Description of the task:
All entries should be copied exactly; the pictures stay out.

── Task data ──

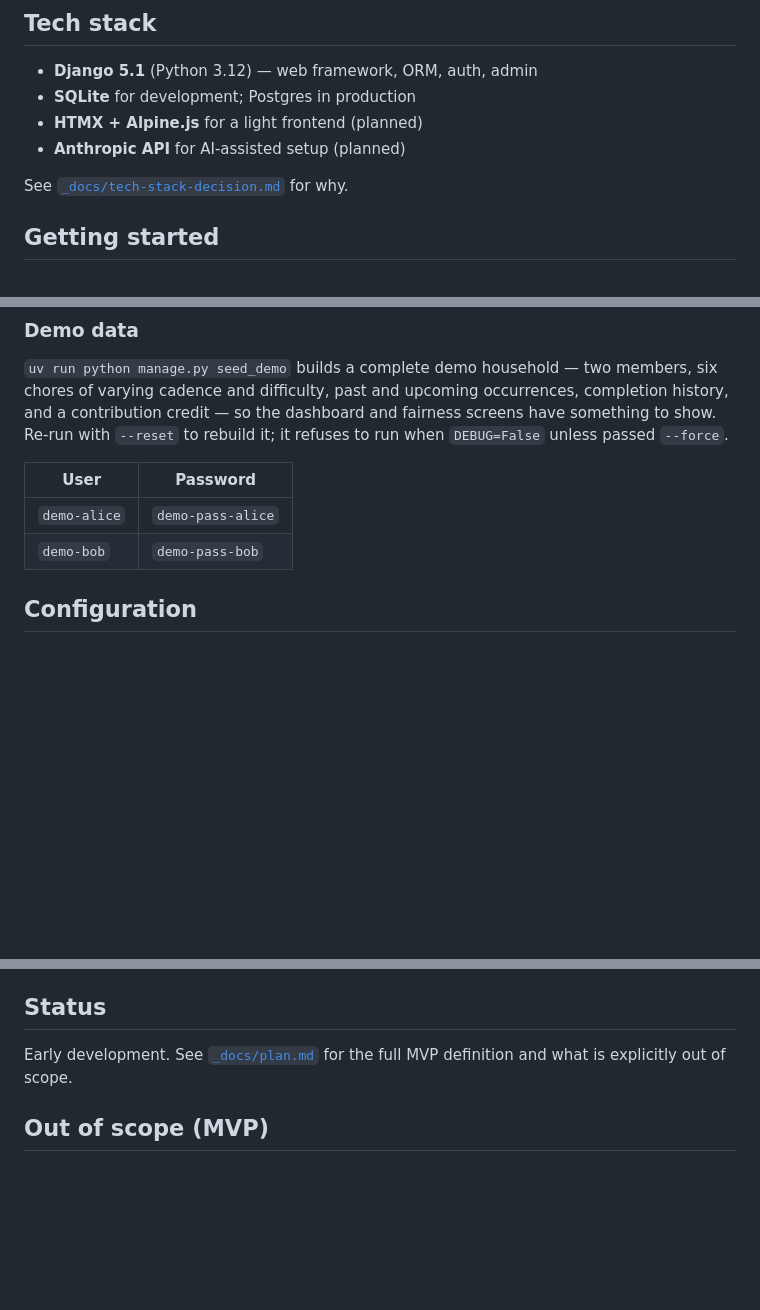
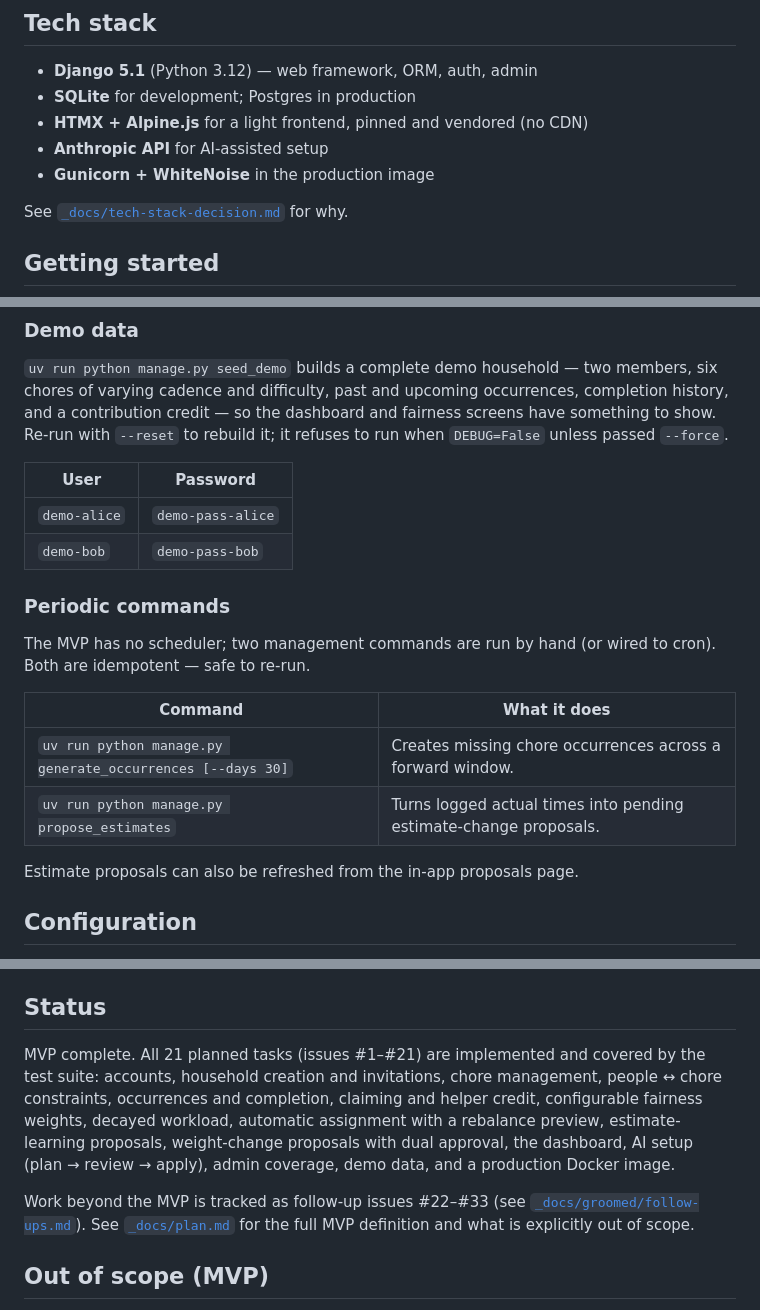
Before and after one commit to ckcabang/household-chores, a Markdown page: README.md, 3 parts joined by grey strips. GitHub-like rendering; blank space fills up the shorter version.

Commit message:
Update README for the completed MVP
Drop the "(planned)" tags now that HTMX/Alpine and AI setup are shipped,
document the two hand-run periodic commands, and replace the "early
development" status with an MVP-complete summary plus a pointer to the
follow-up issues.

Co-Authored-By: Claude Sonnet 5 <noreply@anthropic.com>
Claude-Session: https://claude.ai/code/session_01JWS6hyXw1pUQ2Sgs6NHFau

```diff
--- a/README.md
+++ b/README.md
@@ -28,8 +28,9 @@ An app for two-person households to plan, assign, and balance recurring chores f
 
 - **Django 5.1** (Python 3.12) — web framework, ORM, auth, admin
 - **SQLite** for development; Postgres in production
-- **HTMX + Alpine.js** for a light frontend (planned)
-- **Anthropic API** for AI-assisted setup (planned)
+- **HTMX + Alpine.js** for a light frontend, pinned and vendored (no CDN)
+- **Anthropic API** for AI-assisted setup
+- **Gunicorn + WhiteNoise** in the production image
 
 See [`_docs/tech-stack-decision.md`](_docs/tech-stack-decision.md) for why.
 
@@ -59,6 +60,18 @@ it; it refuses to run when `DEBUG=False` unless passed `--force`.
 |---|---|
 | `demo-alice` | `demo-pass-alice` |
 | `demo-bob` | `demo-pass-bob` |
+
+### Periodic commands
+
+The MVP has no scheduler; two management commands are run by hand (or wired to
+cron). Both are idempotent — safe to re-run.
+
+| Command | What it does |
+|---|---|
+| `uv run python manage.py generate_occurrences [--days 30]` | Creates missing chore occurrences across a forward window. |
+| `uv run python manage.py propose_estimates` | Turns logged actual times into pending estimate-change proposals. |
+
+Estimate proposals can also be refreshed from the in-app proposals page.
 
 ## Configuration
 
@@ -141,8 +154,18 @@ vendored into `chores/static/chores/vendor/` rather than loaded from a CDN.
 
 ## Status
 
-Early development. See [`_docs/plan.md`](_docs/plan.md) for the full MVP definition and
-what is explicitly out of scope.
+MVP complete. All 21 planned tasks (issues #1–#21) are implemented and covered by
+the test suite: accounts, household creation and invitations, chore management,
+people ↔ chore constraints, occurrences and completion, claiming and helper
+credit, configurable fairness weights, decayed workload, automatic assignment
+with a rebalance preview, estimate-learning proposals, weight-change proposals
+with dual approval, the dashboard, AI setup (plan → review → apply), admin
+coverage, demo data, and a production Docker image.
+
+Work beyond the MVP is tracked as follow-up issues #22–#33 (see
+[`_docs/groomed/follow-ups.md`](_docs/groomed/follow-ups.md)). See
+[`_docs/plan.md`](_docs/plan.md) for the full MVP definition and what is
+explicitly out of scope.
 
 ## Out of scope (MVP)
 
```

───

Reply to the task:
Before and after one commit to ckcabang/household-chores, a Markdown page: README.md, 3 parts joined by grey strips. GitHub-like rendering; blank space fills up the shorter version.

Commit message:
Update README for the completed MVP
Drop the "(planned)" tags now that HTMX/Alpine and AI setup are shipped,
document the two hand-run periodic commands, and replace the "early
development" status with an MVP-complete summary plus a pointer to the
follow-up issues.

Co-Authored-By: Claude Sonnet 5 <noreply@anthropic.com>
Claude-Session: https://claude.ai/code/session_01JWS6hyXw1pUQ2Sgs6NHFau

```diff
--- a/README.md
+++ b/README.md
@@ -28,8 +28,9 @@ An app for two-person households to plan, assign, and balance recurring chores f
 
 - **Django 5.1** (Python 3.12) — web framework, ORM, auth, admin
 - **SQLite** for development; Postgres in production
-- **HTMX + Alpine.js** for a light frontend (planned)
-- **Anthropic API** for AI-assisted setup (planned)
+- **HTMX + Alpine.js** for a light frontend, pinned and vendored (no CDN)
+- **Anthropic API** for AI-assisted setup
+- **Gunicorn + WhiteNoise** in the production image
 
 See [`_docs/tech-stack-decision.md`](_docs/tech-stack-decision.md) for why.
 
@@ -59,6 +60,18 @@ it; it refuses to run when `DEBUG=False` unless passed `--force`.
 |---|---|
 | `demo-alice` | `demo-pass-alice` |
 | `demo-bob` | `demo-pass-bob` |
+
+### Periodic commands
+
+The MVP has no scheduler; two management commands are run by hand (or wired to
+cron). Both are idempotent — safe to re-run.
+
+| Command | What it does |
+|---|---|
+| `uv run python manage.py generate_occurrences [--days 30]` | Creates missing chore occurrences across a forward window. |
+| `uv run python manage.py propose_estimates` | Turns logged actual times into pending estimate-change proposals. |
+
+Estimate proposals can also be refreshed from the in-app proposals page.
 
 ## Configuration
 
@@ -141,8 +154,18 @@ vendored into `chores/static/chores/vendor/` rather than loaded from a CDN.
 
 ## Status
 
-Early development. See [`_docs/plan.md`](_docs/plan.md) for the full MVP definition and
-what is explicitly out of scope.
+MVP complete. All 21 planned tasks (issues #1–#21) are implemented and covered by
+the test suite: accounts, household creation and invitations, chore management,
+people ↔ chore constraints, occurrences and completion, claiming and helper
+credit, configurable fairness weights, decayed workload, automatic assignment
+with a rebalance preview, estimate-learning proposals, weight-change proposals
+with dual approval, the dashboard, AI setup (plan → review → apply), admin
+coverage, demo data, and a production Docker image.
+
+Work beyond the MVP is tracked as follow-up issues #22–#33 (see
+[`_docs/groomed/follow-ups.md`](_docs/groomed/follow-ups.md)). See
+[`_docs/plan.md`](_docs/plan.md) for the full MVP definition and what is
+explicitly out of scope.
 
 ## Out of scope (MVP)
 
```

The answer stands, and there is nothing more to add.